### TASK STATEMENT
Where the word "warning" occurs in a line of the data, return the whole line.

### INPUT FOR THIS TASK
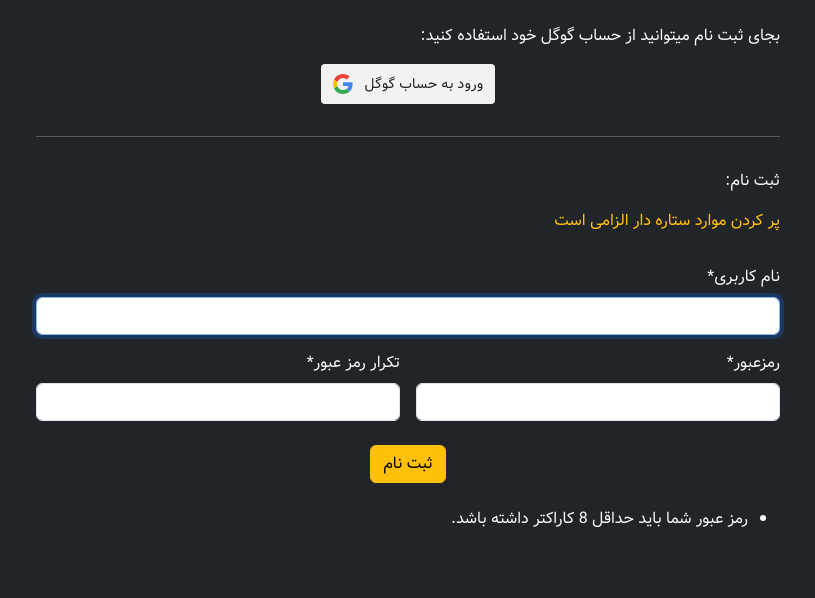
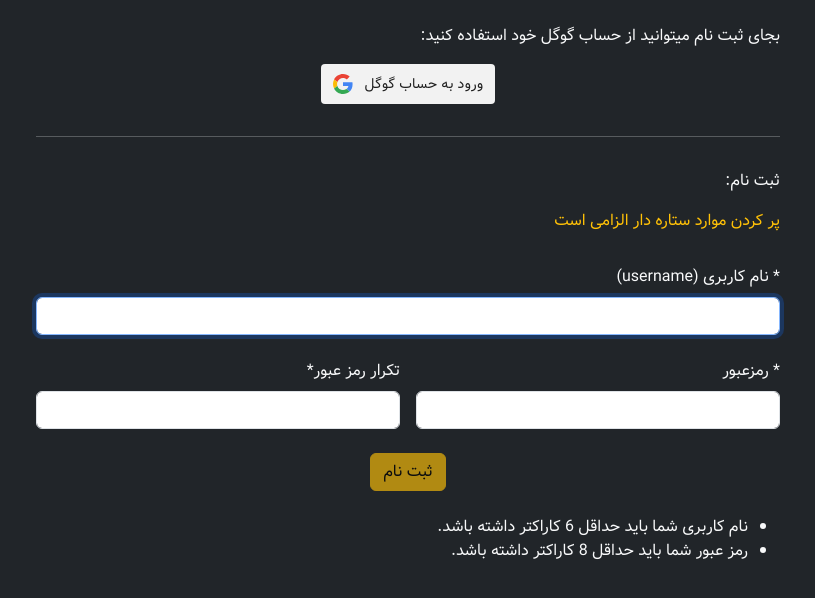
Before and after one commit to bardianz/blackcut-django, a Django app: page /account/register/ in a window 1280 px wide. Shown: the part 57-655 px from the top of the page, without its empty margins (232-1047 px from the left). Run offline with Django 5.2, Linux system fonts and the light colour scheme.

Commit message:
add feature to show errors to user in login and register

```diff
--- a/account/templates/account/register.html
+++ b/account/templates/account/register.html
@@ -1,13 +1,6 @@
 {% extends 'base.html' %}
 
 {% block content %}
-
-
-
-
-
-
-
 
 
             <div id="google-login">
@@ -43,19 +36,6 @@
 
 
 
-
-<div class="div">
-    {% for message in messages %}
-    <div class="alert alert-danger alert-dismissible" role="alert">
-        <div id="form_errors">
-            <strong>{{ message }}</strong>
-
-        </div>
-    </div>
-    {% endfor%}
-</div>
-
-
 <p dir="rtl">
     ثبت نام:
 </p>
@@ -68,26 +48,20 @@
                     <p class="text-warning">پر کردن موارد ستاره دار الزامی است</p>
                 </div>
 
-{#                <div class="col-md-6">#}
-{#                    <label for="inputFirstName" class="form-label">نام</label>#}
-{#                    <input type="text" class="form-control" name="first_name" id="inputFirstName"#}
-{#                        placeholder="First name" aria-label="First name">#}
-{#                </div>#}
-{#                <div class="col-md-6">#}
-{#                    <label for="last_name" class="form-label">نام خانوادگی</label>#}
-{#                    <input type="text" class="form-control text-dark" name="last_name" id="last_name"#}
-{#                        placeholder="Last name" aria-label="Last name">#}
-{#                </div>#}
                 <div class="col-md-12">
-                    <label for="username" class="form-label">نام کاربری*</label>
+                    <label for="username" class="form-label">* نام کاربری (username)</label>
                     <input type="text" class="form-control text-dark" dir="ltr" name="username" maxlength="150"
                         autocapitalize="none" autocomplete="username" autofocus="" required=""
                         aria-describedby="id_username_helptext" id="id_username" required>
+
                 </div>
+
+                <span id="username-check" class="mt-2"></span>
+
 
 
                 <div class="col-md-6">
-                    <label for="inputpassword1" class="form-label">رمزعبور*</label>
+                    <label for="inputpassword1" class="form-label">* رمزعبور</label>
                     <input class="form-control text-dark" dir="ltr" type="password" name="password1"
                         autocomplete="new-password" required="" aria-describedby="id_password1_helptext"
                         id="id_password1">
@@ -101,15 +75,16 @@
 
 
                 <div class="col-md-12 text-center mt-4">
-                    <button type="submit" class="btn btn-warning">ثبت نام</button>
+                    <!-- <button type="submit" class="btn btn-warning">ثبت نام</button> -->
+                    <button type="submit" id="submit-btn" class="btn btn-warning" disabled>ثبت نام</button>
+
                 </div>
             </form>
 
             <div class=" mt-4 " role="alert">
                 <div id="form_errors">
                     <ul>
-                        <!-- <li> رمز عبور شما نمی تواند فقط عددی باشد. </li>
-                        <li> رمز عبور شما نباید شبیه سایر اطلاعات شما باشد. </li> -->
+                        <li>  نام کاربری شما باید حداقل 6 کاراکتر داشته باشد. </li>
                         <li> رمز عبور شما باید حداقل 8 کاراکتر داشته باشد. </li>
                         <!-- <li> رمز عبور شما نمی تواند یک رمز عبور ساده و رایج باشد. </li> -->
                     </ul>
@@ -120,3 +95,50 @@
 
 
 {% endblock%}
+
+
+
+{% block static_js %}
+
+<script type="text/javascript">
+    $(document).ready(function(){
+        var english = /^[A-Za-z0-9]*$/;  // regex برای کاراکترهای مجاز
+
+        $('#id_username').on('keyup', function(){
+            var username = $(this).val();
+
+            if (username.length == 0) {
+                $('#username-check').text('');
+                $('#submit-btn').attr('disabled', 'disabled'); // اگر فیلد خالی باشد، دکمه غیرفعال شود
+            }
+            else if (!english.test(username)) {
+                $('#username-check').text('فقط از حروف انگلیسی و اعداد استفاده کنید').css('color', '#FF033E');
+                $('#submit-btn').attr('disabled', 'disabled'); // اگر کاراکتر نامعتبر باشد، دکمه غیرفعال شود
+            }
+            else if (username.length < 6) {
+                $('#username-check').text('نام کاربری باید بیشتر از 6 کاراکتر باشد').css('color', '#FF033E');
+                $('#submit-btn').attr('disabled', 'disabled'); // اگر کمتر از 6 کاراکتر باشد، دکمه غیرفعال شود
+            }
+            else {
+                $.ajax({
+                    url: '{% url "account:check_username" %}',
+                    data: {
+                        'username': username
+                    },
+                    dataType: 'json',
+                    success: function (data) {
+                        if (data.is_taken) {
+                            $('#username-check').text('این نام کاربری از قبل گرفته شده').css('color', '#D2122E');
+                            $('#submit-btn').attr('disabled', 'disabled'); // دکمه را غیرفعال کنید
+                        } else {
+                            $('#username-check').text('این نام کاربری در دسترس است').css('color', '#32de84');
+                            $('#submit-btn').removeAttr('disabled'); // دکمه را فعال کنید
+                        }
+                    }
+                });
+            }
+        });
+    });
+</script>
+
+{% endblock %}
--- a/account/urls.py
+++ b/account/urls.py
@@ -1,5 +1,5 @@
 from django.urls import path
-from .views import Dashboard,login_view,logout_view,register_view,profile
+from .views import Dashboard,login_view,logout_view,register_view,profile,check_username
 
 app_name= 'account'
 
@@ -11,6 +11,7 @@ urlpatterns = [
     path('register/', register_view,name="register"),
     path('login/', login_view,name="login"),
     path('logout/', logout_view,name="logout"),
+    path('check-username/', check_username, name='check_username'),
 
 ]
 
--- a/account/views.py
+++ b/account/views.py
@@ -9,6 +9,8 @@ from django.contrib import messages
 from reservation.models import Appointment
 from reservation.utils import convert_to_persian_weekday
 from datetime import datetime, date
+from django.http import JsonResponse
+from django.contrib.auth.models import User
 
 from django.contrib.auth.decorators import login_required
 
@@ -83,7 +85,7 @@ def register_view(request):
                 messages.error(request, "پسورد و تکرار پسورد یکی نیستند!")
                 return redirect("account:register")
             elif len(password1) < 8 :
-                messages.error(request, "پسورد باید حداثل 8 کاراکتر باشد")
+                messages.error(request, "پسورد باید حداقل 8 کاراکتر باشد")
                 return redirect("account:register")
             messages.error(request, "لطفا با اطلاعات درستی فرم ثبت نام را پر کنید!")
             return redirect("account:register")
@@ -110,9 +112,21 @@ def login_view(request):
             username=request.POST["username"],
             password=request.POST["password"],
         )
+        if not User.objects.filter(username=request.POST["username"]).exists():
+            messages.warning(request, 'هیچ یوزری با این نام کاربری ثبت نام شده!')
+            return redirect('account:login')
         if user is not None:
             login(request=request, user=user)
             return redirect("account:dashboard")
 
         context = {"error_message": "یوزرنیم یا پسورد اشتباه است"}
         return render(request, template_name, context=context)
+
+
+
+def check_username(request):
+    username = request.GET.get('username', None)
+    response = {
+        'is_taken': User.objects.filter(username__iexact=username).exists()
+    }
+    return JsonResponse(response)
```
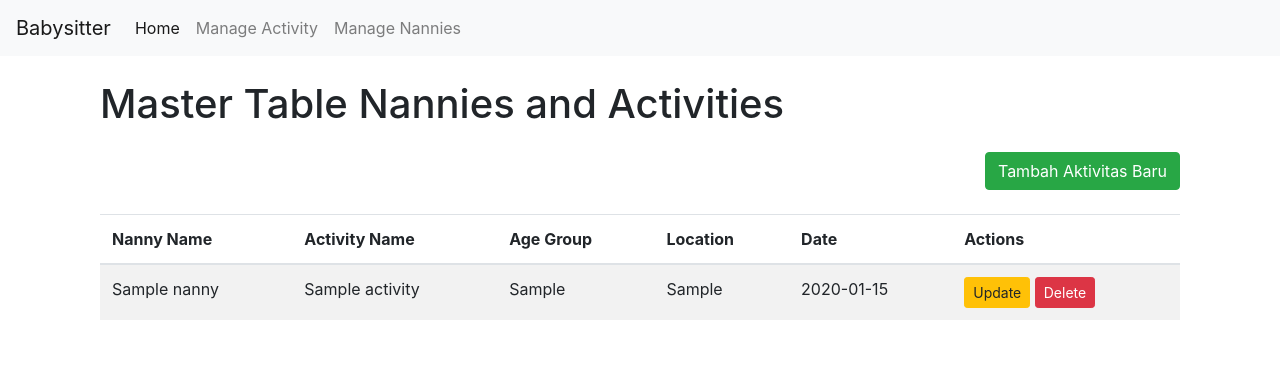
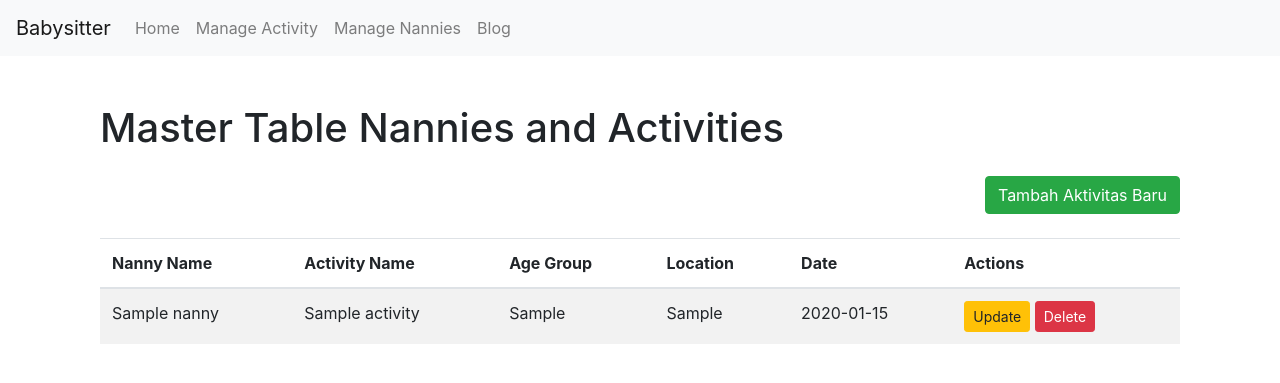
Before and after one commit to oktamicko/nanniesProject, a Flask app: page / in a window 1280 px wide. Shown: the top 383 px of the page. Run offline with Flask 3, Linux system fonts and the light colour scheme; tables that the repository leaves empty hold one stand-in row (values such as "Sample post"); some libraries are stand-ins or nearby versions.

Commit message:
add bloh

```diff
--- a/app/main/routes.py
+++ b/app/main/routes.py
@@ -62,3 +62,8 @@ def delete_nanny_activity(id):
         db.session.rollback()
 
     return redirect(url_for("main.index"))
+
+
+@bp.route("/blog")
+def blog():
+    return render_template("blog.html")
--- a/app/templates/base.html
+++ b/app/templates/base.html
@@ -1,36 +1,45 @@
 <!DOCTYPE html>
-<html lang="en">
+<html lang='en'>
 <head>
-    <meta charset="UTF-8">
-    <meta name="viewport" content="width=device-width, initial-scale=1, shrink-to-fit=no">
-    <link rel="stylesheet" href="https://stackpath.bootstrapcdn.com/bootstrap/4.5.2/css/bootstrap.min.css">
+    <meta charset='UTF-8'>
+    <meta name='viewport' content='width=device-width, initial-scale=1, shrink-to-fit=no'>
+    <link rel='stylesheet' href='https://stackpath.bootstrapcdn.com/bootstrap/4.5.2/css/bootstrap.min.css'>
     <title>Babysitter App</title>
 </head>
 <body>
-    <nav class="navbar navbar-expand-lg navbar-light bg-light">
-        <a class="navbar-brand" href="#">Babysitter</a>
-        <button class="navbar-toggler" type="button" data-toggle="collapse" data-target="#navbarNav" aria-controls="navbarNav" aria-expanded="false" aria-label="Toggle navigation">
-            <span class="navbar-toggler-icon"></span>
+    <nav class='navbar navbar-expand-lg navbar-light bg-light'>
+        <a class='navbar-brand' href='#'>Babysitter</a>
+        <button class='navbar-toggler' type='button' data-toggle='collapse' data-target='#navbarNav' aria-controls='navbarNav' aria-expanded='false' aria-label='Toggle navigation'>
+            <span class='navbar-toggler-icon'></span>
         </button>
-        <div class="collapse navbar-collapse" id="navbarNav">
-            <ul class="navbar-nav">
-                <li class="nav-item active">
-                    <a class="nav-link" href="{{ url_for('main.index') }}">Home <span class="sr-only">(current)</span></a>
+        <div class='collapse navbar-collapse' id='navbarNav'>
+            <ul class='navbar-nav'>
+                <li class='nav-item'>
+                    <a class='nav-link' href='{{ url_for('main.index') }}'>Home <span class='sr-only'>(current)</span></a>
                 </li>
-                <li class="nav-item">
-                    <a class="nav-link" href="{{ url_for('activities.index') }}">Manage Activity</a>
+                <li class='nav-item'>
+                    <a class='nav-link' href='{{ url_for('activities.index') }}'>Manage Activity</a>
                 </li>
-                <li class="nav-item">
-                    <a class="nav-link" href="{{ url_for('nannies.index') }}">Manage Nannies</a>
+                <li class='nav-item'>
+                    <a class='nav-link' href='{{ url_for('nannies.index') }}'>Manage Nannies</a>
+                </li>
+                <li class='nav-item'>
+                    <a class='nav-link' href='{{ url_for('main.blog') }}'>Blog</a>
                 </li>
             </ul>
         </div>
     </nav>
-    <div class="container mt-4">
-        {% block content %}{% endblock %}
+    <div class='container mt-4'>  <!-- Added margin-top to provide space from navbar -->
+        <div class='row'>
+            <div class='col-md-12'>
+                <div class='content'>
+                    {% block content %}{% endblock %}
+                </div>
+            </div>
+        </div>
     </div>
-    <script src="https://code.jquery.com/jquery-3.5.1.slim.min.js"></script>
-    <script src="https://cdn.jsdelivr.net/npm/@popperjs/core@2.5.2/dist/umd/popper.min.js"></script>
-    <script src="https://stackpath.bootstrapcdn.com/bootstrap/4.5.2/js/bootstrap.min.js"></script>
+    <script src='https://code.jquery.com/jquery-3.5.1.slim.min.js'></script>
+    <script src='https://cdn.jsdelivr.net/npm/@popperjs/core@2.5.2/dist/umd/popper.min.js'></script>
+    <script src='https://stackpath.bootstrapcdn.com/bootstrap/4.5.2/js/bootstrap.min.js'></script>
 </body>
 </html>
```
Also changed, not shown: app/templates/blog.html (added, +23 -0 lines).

### TASK ANSWER
                     <p class="text-warning">پر کردن موارد ستاره دار الزامی است</p>
-                    <button type="submit" class="btn btn-warning">ثبت نام</button>
+                    <!-- <button type="submit" class="btn btn-warning">ثبت نام</button> -->
+                    <button type="submit" id="submit-btn" class="btn btn-warning" disabled>ثبت نام</button>
+            messages.warning(request, 'هیچ یوزری با این نام کاربری ثبت نام شده!')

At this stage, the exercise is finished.